Why most tuna is not 100% pure tuna

Apologies to the tuna lovers out there who might already be aware of this fact. Double apologies to the tuna lovers who are not aware—sorry to break your fishy little hearts. But it turns out that most of the tuna sold in grocery stores and at restaurants in the United States is not, in fact, purely tuna.


The Atlantic reported in 2013 that nonprofit ocean protection group Oceana conducted genetic tests of 1,215 samples of fish from across the U.S. and found that 59% of the fish sold in restaurants and stores with the label "tuna" was not tuna. Plus, Subway may not be the only establishment misrepresenting its tuna. The same study from Oceana found that 74% of sushi venues mislabeled items as "tuna" when they were not, and all the samples from sushi restaurants in Chicago, Austin, New York, and Washington, DC were mislabeling tuna.

How commercial tuna is caught

How is it that other fish (or generally non-tuna seafood) might end up mixed in with canned, pouched, or otherwise packaged tuna products? The answer has a lot to do with how the tuna is caught.

The most common species of tuna sold in the U.S. are skipjack, albacore, yellowfin, bigeye, and bluefin. Subway's "responsible sourcing" page on its website says the brand only sells skipjack tuna in the United States. Smithsonian Magazine explains that one of the most sustainable methods for catching skipjack tuna is through a "pole and line" method: Each skipjack is caught one at a time by a crew of individual fishers on a boat. However, most tuna fisheries do not use this method. Instead, they end up with large by-catches of sharks, turtles, and other sea creatures through a method called purse seining, "an industrial fishing method in which dense schools of fish near the surface are encircled with a large net and scooped out of the ocean."

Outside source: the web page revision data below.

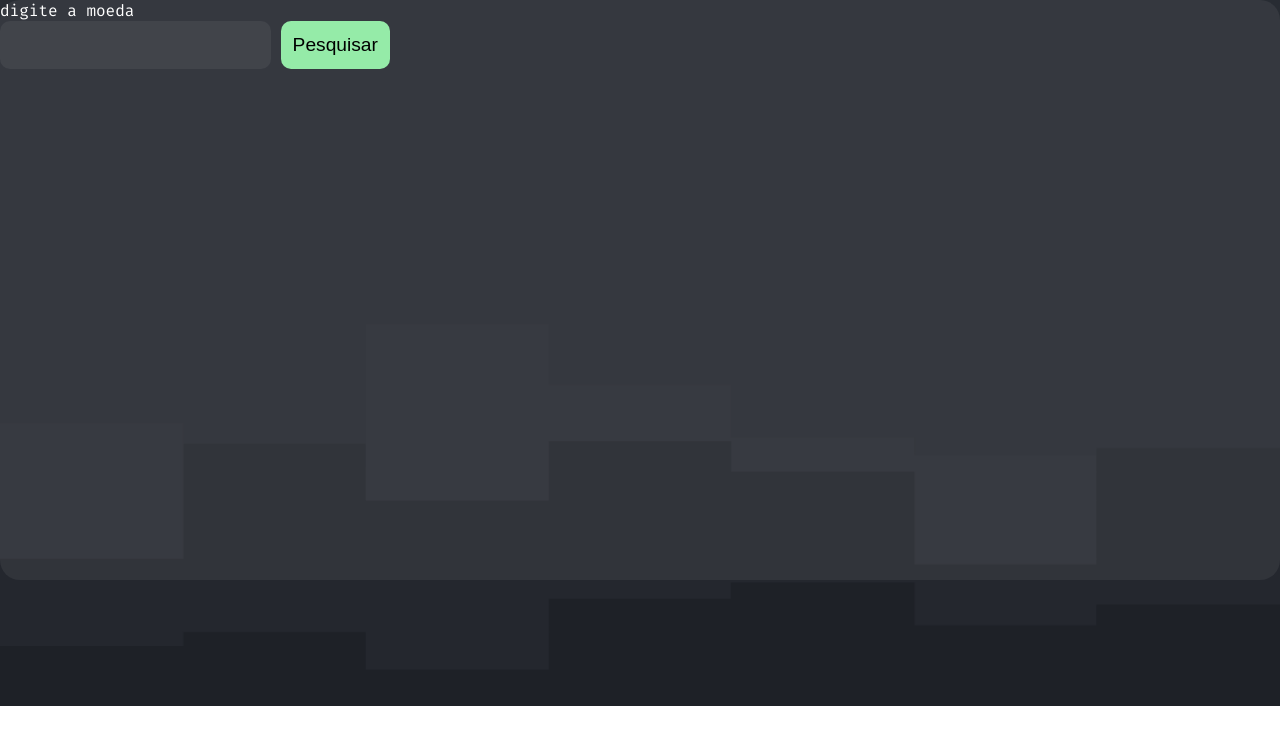
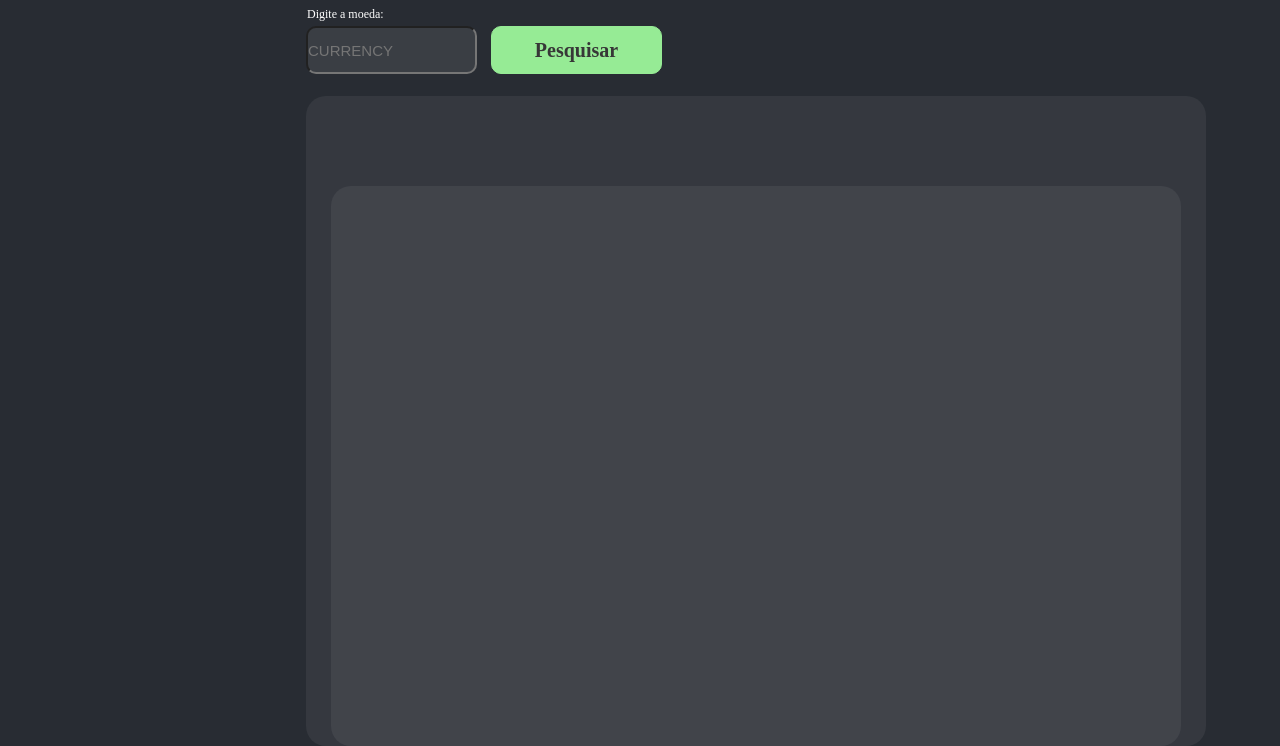
Before and after one commit to guilhermegattimarinho/exchange-house, a website built with Vite: page index.html in a window 1280 px wide. Shown: the part 94-840 px from the top of the page. Before the commit the page ends 800 px from the top, so only its background shows below. Built offline with nearby package versions, Linux system fonts and the light colour scheme.

Commit message:
projeto final

```diff
--- a/index.html
+++ b/index.html
@@ -4,28 +4,24 @@
     <meta charset="UTF-8" />
     <meta http-equiv="X-UA-Compatible" content="IE=edge" />
     <meta name="viewport" content="width=device-width, initial-scale=1.0" />
-    <title>Casa de Câmbio 🤑</title>
+    <link rel="stylesheet" href="./src/style.css" />
+    <script src="./src/main.js" type="module" defer></script>
+    <title>Casa de Câmbio</title>
   </head>
+
   <body>
-    <div class="container">
-      <header>
-        <h1>Casa de <span>Câmbio</span></h1>
-      </header>
-      <main>
-        <form>
-          <label for="currency"
-            >digite a moeda
-            <br />
-            <input type="text" id="currency" />
-          </label>
-          <button>Pesquisar</button>
-        </form>
-        <section class="coins-section">
-          <h2 class="coins-title"></h2>
-          <ul class="coins"></ul>
-        </section>
-      </main>
+    <header>
+      <h1>Casa de <span>Câmbio</span> </h1>
+
+      <p class="digite">Digite a moeda:</p>
+
+      <input type="text" placeholder="CURRENCY" />
+
+      <button class="search">Pesquisar</button>
+    </header>
+    <div class="big-section">
+      <h3 class="type-value"></h3>
+      <section></section>
     </div>
-    <script src="src/main.js" type="module" defer></script>
   </body>
 </html>
--- a/package.json
+++ b/package.json
@@ -13,6 +13,7 @@
   "license": "ISC",
   "dependencies": {
     "@trybe/eslint-config-frontend": "^1.10.0",
+    "sweetalert2": "^11.7.3",
     "vite": "^4.3.1"
   }
 }
--- a/src/main.js
+++ b/src/main.js
@@ -1 +1,43 @@
-import './style.css';
+/* eslint-disable no-alert */
+// importa biblioteca para alerta
+// import Swal from 'sweetalert2' (não consegui resolver o bug);
+
+// captura elementos para manipulação via js
+const getSection = document.querySelector('section');
+const getInput = document.querySelector('input');
+const getButton = document.querySelector('button');
+const getText = document.querySelector('.type-value');
+
+const number = 3;
+
+// captura url da api em uma variavel
+const requestURL = 'https://api.exchangerate.host/latest?base=';
+
+// tratanto api com fetch e a partir desse tratamento criando elementos de forma dinamica
+const fetchData = (currency) => fetch(`${requestURL}${currency}`)
+  .then((response) => response.json())
+  .then((data) => {
+    const searchedCoin = (getInput.value).toUpperCase();
+    if (!(searchedCoin in data.rates)) {
+      throw new Error('Moeda inválida!');
+    } else {
+      Object.keys(data.rates)
+        .forEach((each) => {
+          const createDiv = document.createElement('div');
+          getText.innerHTML = `O valor referente a 1 ${searchedCoin}`;
+          createDiv.innerHTML = ` <img src="src/img/coin.png" alt="">
+          <p id="moeda">${each}:</p>
+           <span>${data.rates[each].toFixed(number)}</span>
+           `;
+          createDiv.classList.add('div-coins');
+          getSection.appendChild(createDiv);
+        });
+    }
+  })
+  .catch((error) => window.alert(error.message));
+
+// evento de click para mostrar informações conforme requisição
+getButton.addEventListener('click', () => {
+  getSection.innerHTML = '';
+  fetchData(getInput.value);
+});
--- a/src/style.css
+++ b/src/style.css
@@ -1,73 +1,147 @@
-@import url('https://fonts.googleapis.com/css2?family=Fira+Code:wght@400;500;600;700&display=swap');
-
-/* reset */
 * {
   margin: 0;
   padding: 0;
   box-sizing: border-box;
 }
 
-/* cores usadas no prototipo figma guardada em variaveis */
-:root {
-  --green: #95eba8;
-  --grey: rgba(167, 167, 167, 1);
-  --darkGrey: rgba(255, 255, 255, 0.06);
-  --yellow: rgba(255, 231, 19, 1);
-}
-
 body {
-  background-image: url('img/bg.png');
-  background-repeat: no-repeat;
-  background-size: cover;
-  font-family: 'Fira Code';
+  background-color: #282C33;
   color: white;
-}
-.container {
-  height: 100vh;
-  margin: 0 auto;
 }
 
 h1 {
-  font-size: 3.7rem;
-  font-weight: 600;
-  margin-bottom: 1rem;
+  position: absolute;
+  width: 517px;
+  height: 74px;
+  left: 306px;
+  font-family: 'Fira Code';
+  font-style: normal;
+  font-weight: 700;
+  font-size: 30px;
+  line-height: 79px;
+  color: white;
 }
 
 h1 span {
-  color: var(--green);
+  color: #96EB95;
 }
 
-main {
-  background: var(--darkGrey);
-  border-radius: 20px;
-  height: 580px;
-  margin: 0 auto;
-  width: 100%;
-}
-
-form {
-  margin-bottom: 1rem;
-}
-
-label {
-  margin-bottom: 0.5rem;
-  color: white;
-}
-
-input,
-button {
-  padding: 0 12px;
-  height: 48px;
-  border-radius: 10px;
-  font-size: 1.2rem;
-  outline: none;
-  border: none;
+.digite {
+  color: #FFFFFF;
+  position: absolute;
+  width: 111px;
+  height: 15px;
+  left: 307px;
+  top: 100px;
+  font-family: 'Fira Code';
+  font-style: normal;
+  font-weight: 400;
+  font-size: 12px;
+  line-height: 16px;
 }
 
 input {
-  background: var(--darkGrey);
+  position: absolute;
+  width: 171px;
+  height: 48px;
+  left: 306px;
+  top: 120px;
+  background: rgba(217, 217, 217, 0.1);
+  border-radius: 10px;
+  color: #FFFFFF;
+  font-size: 15px;
 }
-button {
-  background: var(--green);
-  color: black;
+
+.search {
+  position: absolute;
+  font-family: 'Fira Code';
+  font-style: normal;
+  font-weight: 700;
+  font-size: 20px;
+  line-height: 26px;
+  color: #373737;
+  width: 171px;
+  height: 48px;
+  left: 491px;
+  top: 120px;
+  background: #96EB95;
+  border: 1px solid #96EB95;
+  border-radius: 10px;
 }
+
+div {
+  background: rgba(0, 0, 0, 0.2);
+  border-radius: 5px;
+  width: 120px;
+  display: flex;
+  justify-content: space-around;
+  align-items: center;
+}
+
+#moeda {
+  color: #FFFFFF;
+}
+div > span {
+  font-size: 16px;
+  font-family: 'Fira Code';
+  font-style: normal;
+  font-weight: 400;
+  font-size: 13px;
+  line-height: 17px;
+  color: #FFE713;
+}
+
+.type-value {
+  font-size: 30px;
+  margin-top: 5%;
+}
+
+.big-section {
+  display: flex;
+  flex-direction: column;
+  width: 900px;
+  height: 650px;
+  left: 306px;
+  top: 190px;
+  background: rgba(255, 255, 255, 0.06);
+  position: absolute;
+  border-radius: 20px;
+}
+
+section {
+  gap: 2%;
+  width: 850px;
+  height: 683px;
+  left: 306px;
+  top: 290px;
+  background: rgba(255, 255, 255, 0.06);
+  border-radius: 20px;
+  display: grid;
+  grid-template-columns: repeat(5, 1fr);
+  grid-template-rows: repeat(8, 1fr);
+  margin-top: 5%;
+  overflow-y: scroll;
+  padding: 30px;
+}
+
+.div-coins {
+  gap: 5%;
+  width: 130px;
+  height: 40px;
+}
+
+::-webkit-scrollbar {
+  width: 10px;
+  height: 10px;
+}
+
+/* Estilo para o track da barra de rolagem */
+::-webkit-scrollbar-track {
+  background-color: #888;
+}
+
+/* Estilo para o thumb da barra de rolagem */
+::-webkit-scrollbar-thumb {
+  background-color: #373737;
+  border-radius: 5px;
+}
```
Also changed, not shown: src/img/coin.png (added), 1 other file.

Once caught, the tuna must be cooked and processed for sale. Kevin McCay, COO of Safe Catch, a commercial tuna brand with an emphasis on sustainable practices, explains the typical industrial process. 

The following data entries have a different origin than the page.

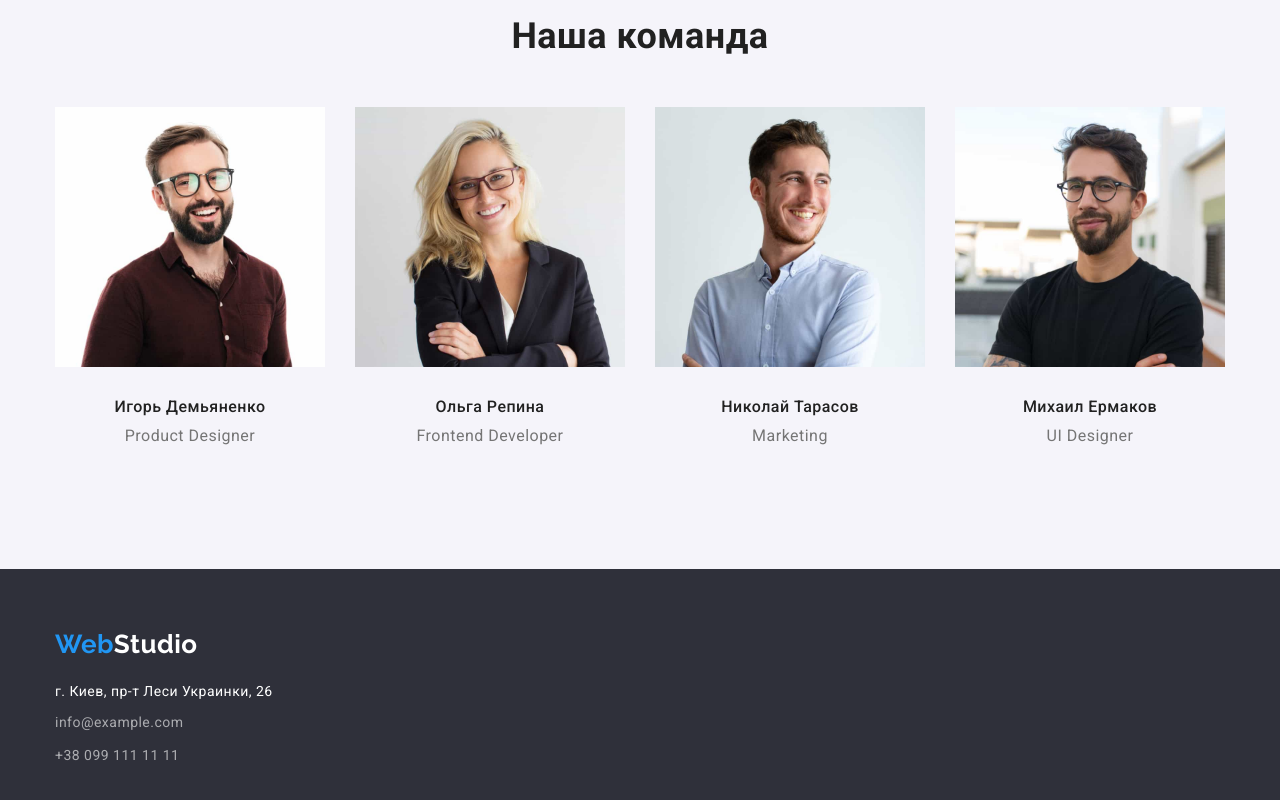
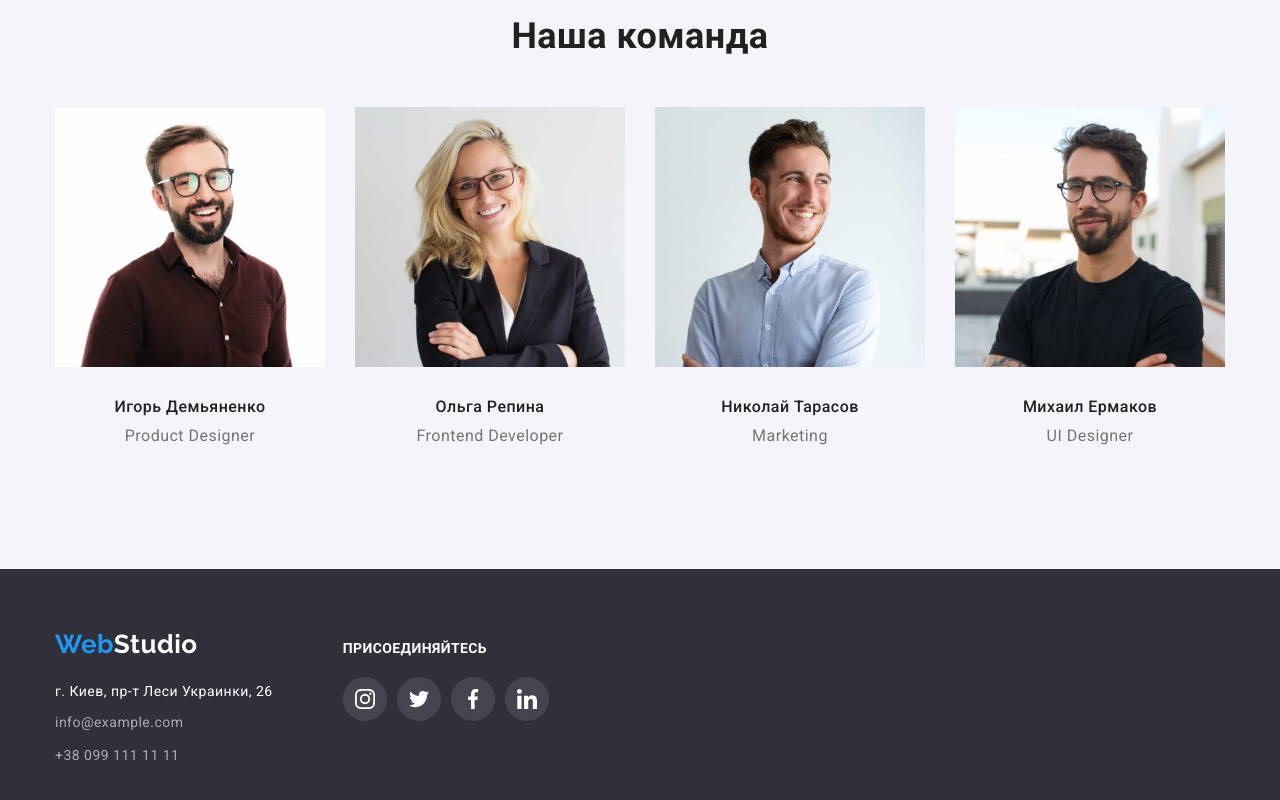
Before and after one commit to Vitalii-Seniura/goit-markup-hw-04, a plain HTML site: page index.html in a window 1280 px wide. Shown: the part 1677-2477 px from the top of the page. Drawn offline with nearby package versions, Linux system fonts and the light colour scheme.

Commit message:
зміни в  футері

```diff
--- a/css/styles.css
+++ b/css/styles.css
@@ -122,8 +122,6 @@ img {
 }
 
 .icon-mail {
-  width: 12px;
-  height: 16px;
   margin-right: 10px;
   fill: currentColor;
 }
@@ -297,9 +295,54 @@ img {
 
   padding: 60px 0;
 }
+
+.container-footer {
+  display: flex;
+}
+
+.footer-icon .item {
+  color: var(--text-white-color);
+  font-weight: bold;
+  font-size: 14px;
+  line-height: 1.14;
+  letter-spacing: 0.03em;
+  text-transform: uppercase;
+
+  margin-bottom: 20px;
+  margin-top: 12px;
+}
+
+.footer-icon .list {
+  display: flex;
+}
+
+.footer-icon {
+  margin-left: 70px;
+}
+
+.footer-link-icon {
+  display: flex;
+  width: 44px;
+  height: 44px;
+  background-color: rgba(255, 255, 255, 0.1);
+  border-radius: 44px;
+}
+
+.footer-link-icon:hover,
+.footer-link-icon:focus {
+  background-color: var(--accent-color);
+}
+
+.footer-list-icon:not(:last-child) {
+  margin-right: 10px;
+}
+
 .footer-link {
   color: rgba(255, 255, 255, 0.6);
   text-decoration: none;
+}
+.icon-link {
+  margin: auto;
 }
 
 .footer-list-link:not(:last-child) {
@@ -353,6 +396,12 @@ img {
   flex-basis: calc(100% / 3 - 30px);
 }
 
+.project-card:hover {
+  box-shadow: 0px 1px 1px rgba(0, 0, 0, 0.12), 0px 4px 4px rgba(0, 0, 0, 0.06),
+    1px 4px 6px rgba(0, 0, 0, 0.16);
+  cursor: pointer;
+}
+
 .project-item {
   border-left: 1px solid rgba(238, 238, 238, 1);
   border-right: 1px solid rgba(238, 238, 238, 1);
@@ -400,6 +449,7 @@ img {
 .button:focus {
   background: var(--accent-color);
   color: var(--text-white-color);
+  box-shadow: 0px 4px 4px rgba(0, 0, 0, 0.25);
 }
 
 .items + .items {
--- a/index.html
+++ b/index.html
@@ -29,12 +29,12 @@
         </nav>
         <ul class="auth-nav">
             <li class="item"><a href="mailto:info@devstudio.com" class="link">
-                <svg class="icon-mail">
+                <svg class="icon-mail" width="12px" height="16px">
                     <use href="./images/symbol-defs.svg#icon-envelope"></use>
                 </svg>
                 info@devstudio.com</a>  </li>
             <li class="item"><a href="tel:+380961111111" class="link">
-                <svg class="icon-mail">
+                <svg width="10px" height="16px" class="icon-mail">
                     <use href="./images/symbol-defs.svg#icon-smartphone"></use>
                 </svg>
                 +38 096 111 11 11</a> </li>
@@ -156,7 +156,8 @@
 
     <!-- футер -->
     <footer class="footer">
-        <div class="container">
+        <div class="container container-footer">
+          <div>
             <a href="./index.html" class="logo"><span class="logo-web">Web</span><span class="logo-studio">Studio</span></a>
             <address class="address">
                 г. Киев, пр-т Леси Украинки, 26
@@ -166,6 +167,40 @@
                 <li class="footer-list-link"><a href="tel:+380991111111" class="footer-link">+38 099 111 11 11</a> </li>
             </ul>
           </div>
+           <div class="footer-icon">
+            <p class="item">присоединяйтесь</p>
+            <ul class="list">
+                <li class="footer-list-icon">
+                    <a class="footer-link-icon" href="">
+                        <svg wigth="20px" height="20px" class="icon-link">
+                            <use href="./images/symbol-defs.svg#icon-instagram2"></use>
+                        </svg>
+                    </a>
+                </li>
+                <li class="footer-list-icon">
+                    <a class="footer-link-icon" href="">
+                        <svg wigth="20px" height="20px" class="icon-link">
+                            <use href="./images/symbol-defs.svg#icon-twitter2"></use>
+                        </svg>
+                    </a>
+                </li>
+                <li class="footer-list-icon">
+                    <a class="footer-link-icon" href="">
+                        <svg wigth="20px" height="20px" class="icon-link">
+                            <use href="./images/symbol-defs.svg#icon-facebook2"></use>
+                        </svg>
+                    </a>
+                </li>
+                <li class="footer-list-icon">
+                    <a class="footer-link-icon" href="">
+                        <svg wigth="20px" height="20px" class="icon-link">
+                            <use href="./images/symbol-defs.svg#icon-linkedin2"></use>
+                        </svg>
+                    </a>
+                </li>
+            </ul>
+           </div>
+        </div>
     </footer>
 </body>
 </html>
```
Also changed, not shown: portfolio.html (+50 -5 lines). Lines whose indentation alone changed are shown as unchanged.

"Conventional canned tuna is made by putting fish in large pre-cookers on open racks, machine-processing it, rehydrating the precooked tuna in the can, and cooking it a second time in the can," he says. "During the second cook process, the tuna is rehydrated by adding a liquid—often oil, water, or broth that can contain fillers, preservatives, or GMO ingredients." (This page has some info about Safe Catch's own labeling and transparency policies.)

Although Subway states that it is working with vendors and supports sustainable fishing practices, it is possible that (like many other commercially caught tuna) the skipjack added to Subway sandwiches is caught using the more popular purse seining method, which can lead to a mixture of seafood in each net.


We don't know for sure what Subway's process is, but it's safe to say that the brand is overconfident in its claim of "100% tuna." Wherever this lawsuit leads, Subway should probably alter the language on its labels.